- However, the Supreme Court held that even laws under the 9th Schedule would be open to challenge if they infringed Fundamental Rights or the basic structure of the Constitution. It passed this judgment in the I.R. Coelho case in 2007.
Article 31C contains only two provisions. They are as follows:
- Articles 39 (b) and (c) hold the Socialistic Directive Principles specified in Part IV of the Indian Constitution. According to Article 31C, no law that aims to carry out these principles can be deemed unlawful based on the reason that it breaches the fundamental rights guaranteed by Article 14 or 19. Article 14 talks about equality before law and equal protection of laws. Article 19 deals with the protection of six rights in respect of freedom of speech, assembly, movement, etc.
- Likewise, any law that clearly states that it is intended to give effect to a policy cannot be challenged in court.
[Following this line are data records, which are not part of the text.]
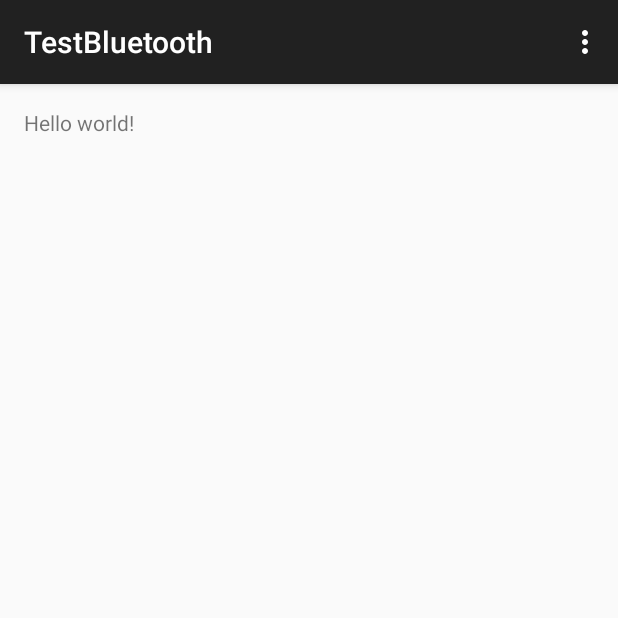
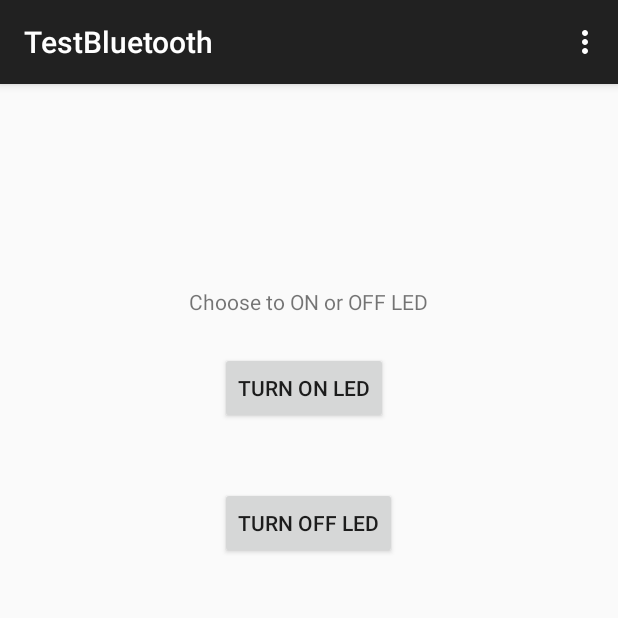
Before and after one commit to ogdibie/TestBluetooth, an Android app: the screen it shows after launch (MainActivity), on a phone screen of 412 x 824 dp, the top half of it. Run offline under Robolectric (Android 15) with nearby library versions, the phone set to English and light mode, and no system bars.

Commit message:
Updated the UI to display two button to turn the LED on or turn the LED off. A text view is also added to show the current state of the LED. Another text view is used to give instruction to either turn the LED on or off.

```diff
--- a/app/src/main/res/layout/activity_main.xml
+++ b/app/src/main/res/layout/activity_main.xml
@@ -4,8 +4,45 @@
     android:paddingRight="@dimen/activity_horizontal_margin"
     android:paddingTop="@dimen/activity_vertical_margin"
     android:paddingBottom="@dimen/activity_vertical_margin" tools:context=".MainActivity">
+        <TextView
+            android:layout_width="wrap_content"
+            android:layout_height="wrap_content"
+            android:padding="24dp"
+            android:text="@string/switch_led"
+            android:layout_alignParentTop="true"
+            android:layout_centerHorizontal="true"
+            android:layout_marginTop="95dp"
+            android:id="@+id/textView" />
 
-    <TextView android:text="@string/hello_world" android:layout_width="wrap_content"
-        android:layout_height="wrap_content" />
+        <Button
+            android:id="@+id/LedOn"
+            android:layout_width="wrap_content"
+            android:layout_height="wrap_content"
+            android:text="@string/LED_On"
+            android:layout_below="@+id/textView"
+            android:layout_alignLeft="@+id/LedOff"
+            android:layout_alignStart="@+id/LedOff" />"
+
+        <Button
+            android:id="@+id/LedOff"
+            android:layout_width="wrap_content"
+            android:layout_height="wrap_content"
+            android:text="@string/LED_Off"
+            android:layout_below="@+id/LedOn"
+            android:layout_centerHorizontal="true"
+            android:layout_marginTop="42dp" />"
+
+        <TextView
+            android:id="@+id/led_state"
+            android:layout_width="wrap_content"
+            android:layout_height="wrap_content"
+            android:padding="24dp"
+            android:layout_alignParentBottom="true"
+            android:layout_alignParentLeft="true"
+            android:layout_alignParentStart="true"
+            android:layout_marginBottom="44dp"
+            android:layout_alignParentRight="true"
+            android:layout_alignParentEnd="true" />
+
 
 </RelativeLayout>
--- a/app/src/main/res/values/strings.xml
+++ b/app/src/main/res/values/strings.xml
@@ -3,4 +3,7 @@
 
     <string name="hello_world">Hello world!</string>
     <string name="action_settings">Settings</string>
+    <string name="LED_On">Turn on LED</string>
+    <string name="LED_Off">Turn off LED</string>
+    <string name="switch_led">Choose to ON or OFF LED</string>
 </resources>
```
The reason to question it is that it fails to give effect to such a policy.
Related – Emergence of Article 31 A, B and C and its validity
Amendments That Are Related To Article 31 Of The Indian Constitution
- As mentioned before, Article 31 led to several Constitutional amendments; 1st, 4th, 7th, 25th, 39th, 40th and 42nd Amendment.
- The Constitution (1st Amendment) Act, 1951, was responsible for introducing Articles 31A and 31B to the Indian Constitution.
- The Constitution (25th Amendment) Act, 1971, added Article 31C to the Indian Constitution.
- The Constitution (42nd Amendment) Act,1976, added Article 31D to the Indian Constitution and it was removed by the Constitution (43rd Amendment) Act,1977.
- The Indian Constitution allows the enforcement of constitutional amendments as a step toward the social welfare and betterment of the sections of society. It ensures that all classes of citizens enjoy equality of opportunity and treatment, irrespective of whether they come from the working class or weaker sections of society.
- The right to property became one of the most controversial rights under the Indian Constitution. The property law has been losing relevance after Article 31 was challenged as being unconstitutional.
- Article 31 was changed from a fundamental right to a constitutional right by making it a part of Article 300A of the Indian Constitution.
Q. Does Article 31 of the Indian Constitution fall under fundamental rights?
Article 31 is now a constitutional right and not a fundamental right.
Q. Which subclause of Article 31 no longer exists?
The Constitution (43rd Amendment) Act, 1977, removed Article 31D from the Indian Constitution.
Q. Which right was removed from the list of fundamental rights in India?
The right to property was removed as the 7th fundamental right in India by the Constitution (44th Amendment) Act, 1978.